‘Tis thy flag and my flag, the best of flags on earth;
Oh, cherish it my children, for ’tis yours by right of birth.
Your fathers fought, your fathers died, to rear it to the skies;
And we like them will never yield, but keep it flying high.
For the other three sides of the structure see Absent Friends | The Ultimate Sacrifice. For the mural in the distance (of the wide shot, below), see 1st East Antrim Ballyduff
Click and click again to enlarge (to full size)
Copyright © 2014 Extramural Activity
Camera Settings: f8, 1/1600, ISO 400, full size 3888 x 2592
2014-08-25 BallyduffMemorialWide+
Click and click again to enlarge (to full size)
Copyright © 2014 Extramural Activity
Camera Settings: f8, 1/640, ISO 400, full size 3888 x 2280
text: X02110 X02113 at the going down of the sun 1914 1918 uvf ycv rir ulster volunteer force young citizen royal irish rifles
so cherish it my children it’s yours by right of birth to raise it to the skies must never yield john stewart
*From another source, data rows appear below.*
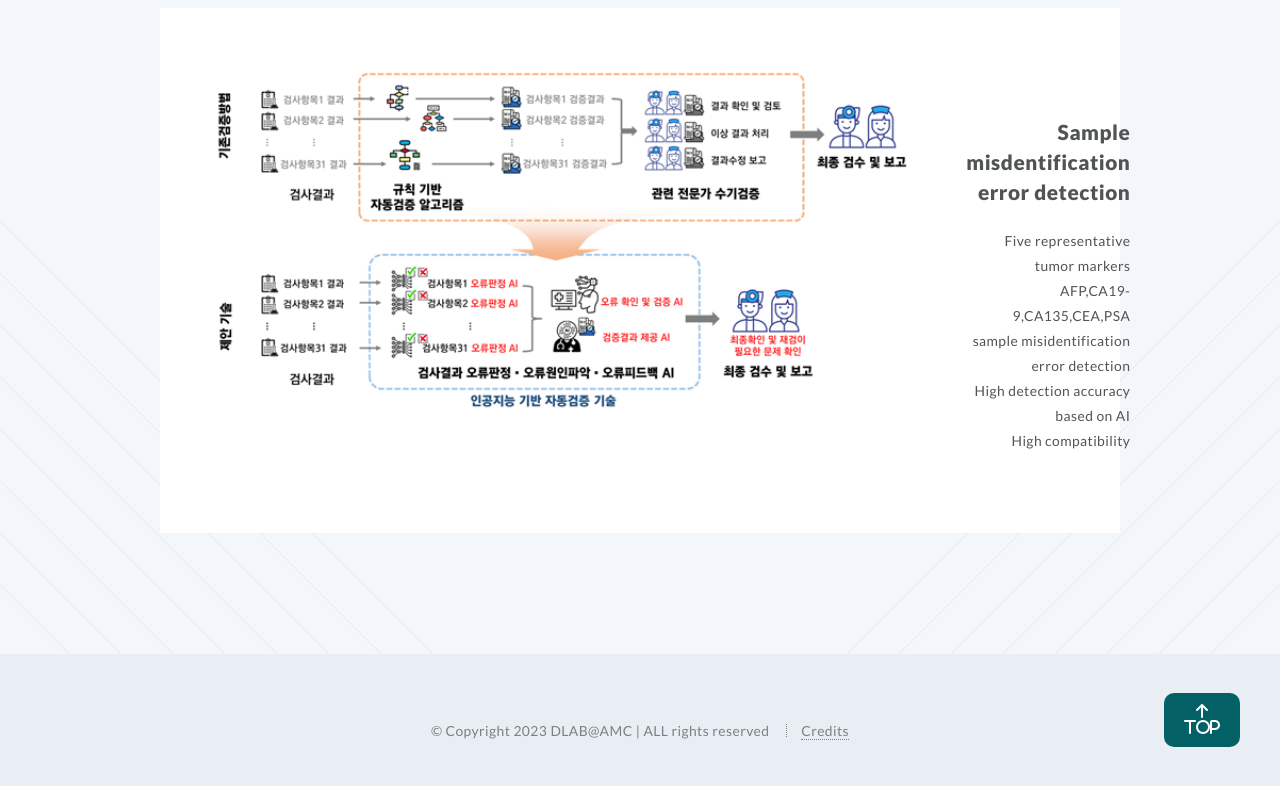
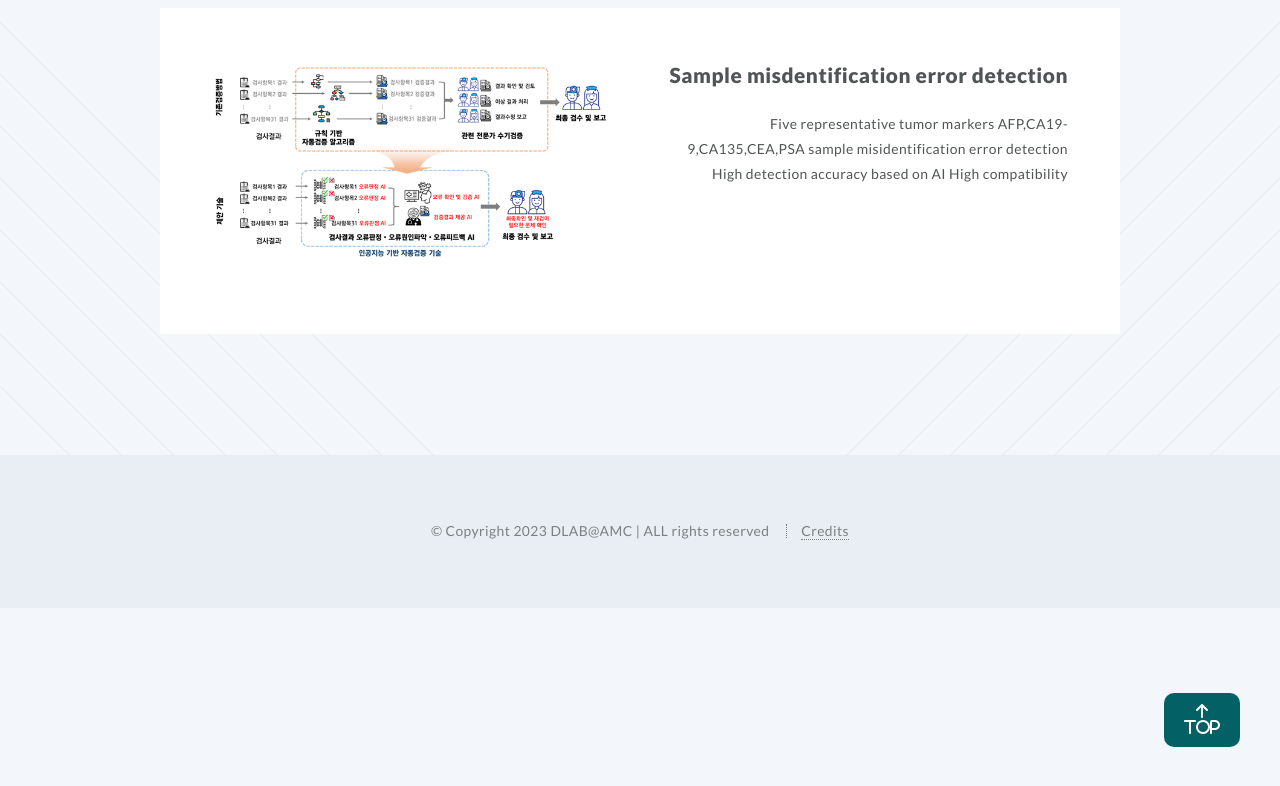
Before and after one commit to ydon1111/ydon1111.github.io, a Jekyll site: the page built from htmls/research/lab_test.html, in a window 1280 px wide and 1400 px high, scrolled down 631 px. Shown: the part 593-1379 px from the top of the window. Built offline with Jekyll 4.4.1, drawn with Linux system fonts in a browser that asks for light colours; nearby versions of some CDN libraries.

Commit message:
research에 애니메이션 효과 추가

```diff
--- a/css/style.css
+++ b/css/style.css
@@ -1647,59 +1647,52 @@
 	display: flex;
 	/* 이미지와 콘텐츠를 가로로 나란히 배치 */
 
+
+	justify-content: space-between;
 	/* align-items: center; */
 	/* 수직 가운데 정렬 (텍스트가 이미지 높이에 맞춰짐) */
 }
 
-.image-container {
-	flex: 1;
-	/* 이미지가 가변 너비를 가지며 나머지 공간을 콘텐츠가 차지함 */
-	margin-right: 30px;
-	/* 이미지와 콘텐츠 사이에 간격 설정 */
-}
-
+.image-container,
 .content-container {
-	flex: 2;
-	/* 콘텐츠가 이미지의 2배의 너비를 가짐 */
-}
-
-.content-container .righty h3{
-	font-size:1.2em;
+	width: 48%;
+	/* Adjust the width as needed */
+	box-sizing: border-box;
+}
+
+
+
+.content-container .righty h3 {
+	font-size: 1.2em;
 	line-height: 30px;
 	text-align: right;
 }
 
-.content-container .righty p{
-	font-size:0.8em;
+.content-container .righty p {
+	font-size: 0.8em;
 	line-height: 25px;
 	text-align: right;
 }
 
-.content-container .lefty h3{
-	font-size:0.8em;
+.content-container .lefty h3 {
+	font-size: 1.2em;
 	line-height: 30px;
 	text-align: left;
 }
 
-.content-container .lefty p{
-	font-size:0.8em;
+.content-container .lefty p {
+	font-size: 0.8em;
 	line-height: 30px;
 	text-align: left;
 }
 
 
-
-.content-container .paper p{
-	font-size:0.8em;
-	line-height: 30px;
-
-}
-
+.content-container .paper,
 .content-container .patent {
 	display: none;
-}
-
-
+	font-size: 0.8em;
+	line-height: 30px;
+}
 
 
 /* research 상단 이미지에 텍스트 */
@@ -1716,16 +1709,16 @@
 	/* 높이를 자동으로 조정하여 이미지의 비율을 유지 */
 }
 
-.image-with-text h3{
+.image-with-text h3 {
 	font-size: 1.6em;
 	margin-bottom: 0;
 }
 
-.image-with-text p{
+.image-with-text p {
 	font-size: 1em;
 	text-align: "justify";
 	margin-top: 0;
-	}
+}
 
 
 .text-over-image {
@@ -1741,3 +1734,16 @@
 	color: #ffffff;
 
 }
+
+
+.hidden-header {
+	opacity: 0;
+	transform: translateY(-20px);
+	transition: opacity 0.8s ease, transform 0.8s ease;
+  }
+
+  .visible-header {
+	opacity: 1;
+	transform: translateY(0);
+	transition: opacity 0.8s ease, transform 0.8s ease;
+  }
--- a/htmls/research/biosignal_processing.html
+++ b/htmls/research/biosignal_processing.html
@@ -259,6 +259,7 @@
 				<div class="row">
 					<div class>
 						<section class="image-and-content">
+
 							<div class="image-container">
 								<img src="/images/research/BIOMEDICAL SIGNAL PROCESSING & ANALYSIS/1/Waveform Reconstruction.png"
 									alt="" height="280px">
@@ -270,8 +271,10 @@
 										<h3>Waveform Reconstruction
 										</h3>
 									</header>
+									<p>
+
+									</p>
 								</div>
-
 							</div>
 
 						</section>
--- a/htmls/research/disease_prediction.html
+++ b/htmls/research/disease_prediction.html
@@ -137,6 +137,7 @@
 						<img src="/images/research/CARDIOVASCULAR HEALTH ASSESSMENT/1/Predicting Potential Pathological Risks Using Machine Learning-Based Genomic Data Analysis.png"
 							alt="" height="280px">
 					</div>
+
 					<div class="content-container">
 						<div class="righty">
 							<header>
@@ -144,6 +145,7 @@
 									Analysis
 								</h3>
 							</header>
+
 							<p> Utilizing Machine Learning on Genomic Data for Predicting Disease Outcomes:
 								Shifting from Previous Emphasis on Predicting Height and BMI, to Recent Focus on Diseases
 								Requiring Further Investigation due to Unclear Genetic Predisposition (Beyond Cardiovascular
@@ -154,7 +156,6 @@
 								extracted from image data to unveil associated genetic factors
 							</p><br>
 						</div>
-
 					</div>
 				</section>
 			</div>
--- a/htmls/research/lab_test.html
+++ b/htmls/research/lab_test.html
@@ -1,6 +1,10 @@
 ---
 layout: default
 ---
+
+
+
+
 
 
 <article id="main">
@@ -28,7 +32,6 @@
           </li></span>
         </ul>
       </section>
-
 
       <section>
         <ul>
@@ -82,58 +85,80 @@
   </section>
 
 
+  <style>
+    /* Your existing styles go here */
+
+    .hidden-header {
+      opacity: 0;
+      transform: translateY(-20px);
+      transition: opacity 0.8s ease, transform 0.8s ease;
+    }
+
+    .visible-header {
+      opacity: 1;
+      transform: translateY(0);
+      transition: opacity 0.8s ease, transform 0.8s ease;
+    }
+  </style>
 
 
 
-  <!-- Main -->
   <span id="labTest"></span>
   <section class="wrapper style1 container" style="margin-bottom: 0px;">
       <!-- Content -->
-    <section class="image-with-text">
+      <section class="image-with-text" id="animated-section">
           <img src="/images/research/dark/LabTests_dark.png" alt="" height="280px">
-      <div class="text-over-image">
+          <div class="text-over-image hidden-header">
               <header>
                   <h3>Clinical Lab Testing Auto-verification</h3>
                   <p>Less manual but more accurate analysis</p>
               </header>
-
-
           </div>
       </section>
   </section>
 
-  <!-- Two -->
+  <script>
+    document.addEventListener("DOMContentLoaded", function () {
+        var header = document.querySelector(".text-over-image");
+
+        // 헤더를 부드럽게 나타내기 위해 setTimeout 사용
+        setTimeout(function () {
+            header.classList.add("visible-header");
+        }, 100); // 100ms 딜레이를 주어 부드럽게 표현
+    });
+</script>
+
+
+
+
+
   <section class="wrapper style4 container special">
     <div class="row">
       <div class>
         <section class="image-and-content">
-
           <div class="image-container">
-            <img src="/images/research/CLINICAL DECISION SUPPORT/2/Automating clinical lab testing using AI.png" alt=""
-              height="360px">
+            <a class="image featured"><img
+                src="/images/research/CLINICAL DECISION SUPPORT/2/Automating clinical lab testing using AI.png"
+                alt=""></a>
           </div>
 
           <div class="content-container">
-            <div class="righty" >
+            <div class="righty">
               <header>
-                <br><br>
                 <h3>Sample misdentification error detection</h3>
               </header>
-
               <p>
-                Five representative tumor markers AFP,CA19-9,CA135,CEA,PSA<br>
-                sample misidentification error detection<br>
-                High detection accuracy based on AI<br>
-                High compatibility<br>
+                Five representative tumor markers AFP,CA19-9,CA135,CEA,PSA
+                sample misidentification error detection
+                High detection accuracy based on AI
+                High compatibility
               </p>
             </div>
           </div>
         </section>
-
       </div>
     </div>
   </section>
 
 
-
 </article>
--- a/js/research.js
+++ b/js/research.js
@@ -41,3 +41,14 @@
     //     // Code to execute after the animation is complete (if needed)
     // });
 }
+
+
+
+document.addEventListener("DOMContentLoaded", function () {
+    var header = document.querySelector(".text-over-image");
+
+    // 헤더를 부드럽게 나타내기 위해 setTimeout 사용
+    setTimeout(function () {
+        header.classList.add("visible-header");
+    }, 100); // 100ms 딜레이를 주어 부드럽게 표현
+});
```
Lines whose indentation alone changed are shown as unchanged.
Leave a Reply

Fill in your details below or click an icon to log in:

WordPress.com Logo

You are commenting using your WordPress.com account. Log Out /  Change )

Google+ photo

You are commenting using your Google+ account. Log Out /  Change )

Twitter picture

You are commenting using your Twitter account. Log Out /  Change )

Facebook photo

You are commenting using your Facebook account. Log Out /  Change )

Connecting to %s

This site uses Akismet to reduce spam. Learn how your comment data is processed.